It matters because eight out of 10 mothers stop breastfeeding before they want to. Reasons range from lack of support or good advice to feeling uncomfortable feeding in public. This is a missed opportunity for women to experience emotional health benefits and empowerment from breastfeeding. From my own experience, once I got through the first few hellish weeks of breastfeeding which I found exhausting, painful and emotional, the rewards were worth it. It's a hard thing to explain but breastfeeding has given me a confidence about my body and self-efficacy that nothing else compares to.

It matters because breastfeeding can be a healing experience for mothers and their babies. One mother found solace in breastfeeding to lessen the heartbreak of having a baby with kidney disease. She wrote about her experience in the La Leche League publication Breastfeeding Matters. "I can comfort him through painful blood tests, I can keep him calm in bright, strange smelling hospitals, I can let him turn his face to my body and block out the medical intrusions that are sadly a part of his life."

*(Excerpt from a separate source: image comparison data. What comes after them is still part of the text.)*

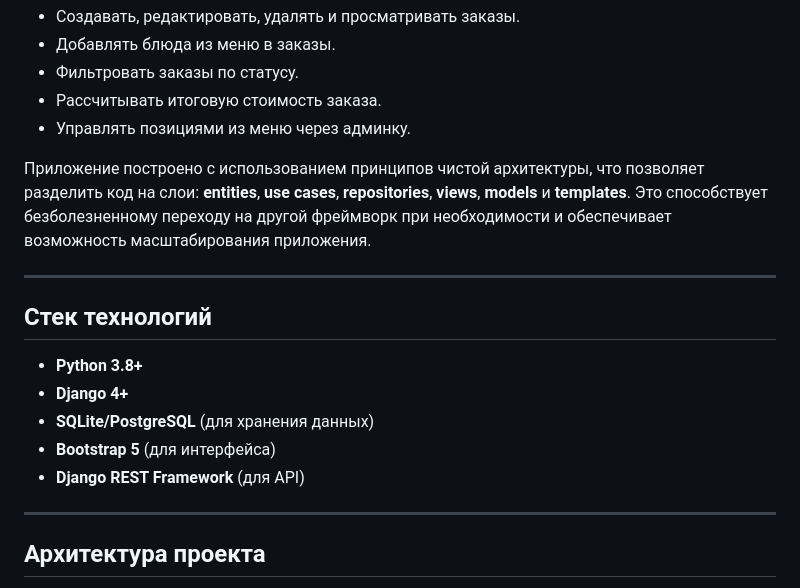
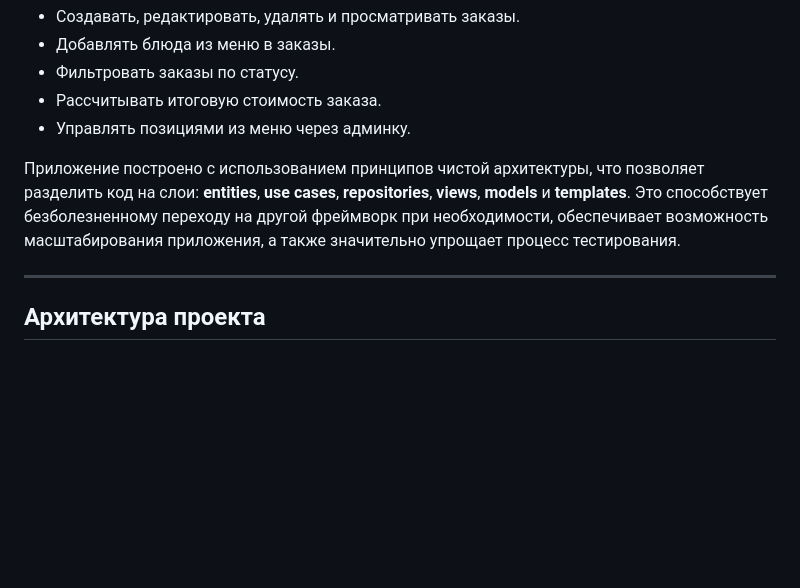
Before and after one commit to Bojchenko-Konstantin/cafe_order_system, a Markdown page: README.md, the part around the change. Drawn GitHub-style; blank space fills up the shorter version.

```diff
--- a/README.md
+++ b/README.md
@@ -10,17 +10,7 @@
 - Управлять позициями из меню через админку.
 
 Приложение построено с использованием принципов чистой архитектуры, что позволяет разделить код на слои: **entities**, **use cases**, **repositories**, **views**, **models** и **templates**.
-Это способствует безболезненному переходу на другой фреймворк при необходимости и обеспечивает возможность масштабирования приложения.
-
----
-
-## Стек технологий
-
-- **Python 3.8+**
-- **Django 4+**
-- **SQLite/PostgreSQL** (для хранения данных)
-- **Bootstrap 5** (для интерфейса)
-- **Django REST Framework** (для API)
+Это способствует безболезненному переходу на другой фреймворк при необходимости, обеспечивает возможность масштабирования приложения, а также значительно упрощает процесс тестирования.
 
 ---
 
```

It matters because we have a distorted view of the function of breasts in our society and the only way to fix it is by talking about and normalising breastfeeding; starting with education in schools and healthy representation of breastfeeding in film, television, books and the media.

It matters because mothers are taking to toilet cubicles to breastfeed because they feel so uncomfortable feeding in public; as is brilliantly expressed in Hollie McNish's spoken word poem Embarrassed, watched by over a million people. It matters because we are made to feel that breastfeeding in public is so inappropriate that we have to have special 'breastfeeding friendly' cafés where we can feel OK about feeding our babies as and when they need milk.

It matters because if breastfeeding rates continue to decline, we will lose the collective breastfeeding knowledge and experience of mothers, grandmothers, health professionals and breastfeeding counsellors.

As Mamzenko points out, it's not right that mothers experience such pressure and judgement when it comes to infant feeding choices. But the answer is not to say it doesn't matter how mothers feed their babies. That is to give up on women and babies and serves only to cloud the big issue. The vast majority of mothers do want to breastfeed and we are failing them with lack of support and the many other barriers that UNICEF have identified in their Government call to action.

Mamzenko was right when she said what we're doing at the moment isn't working. I won't pretend to have a solution but I'm pretty sure progress starts with simply saying this: how we feed our babies matters.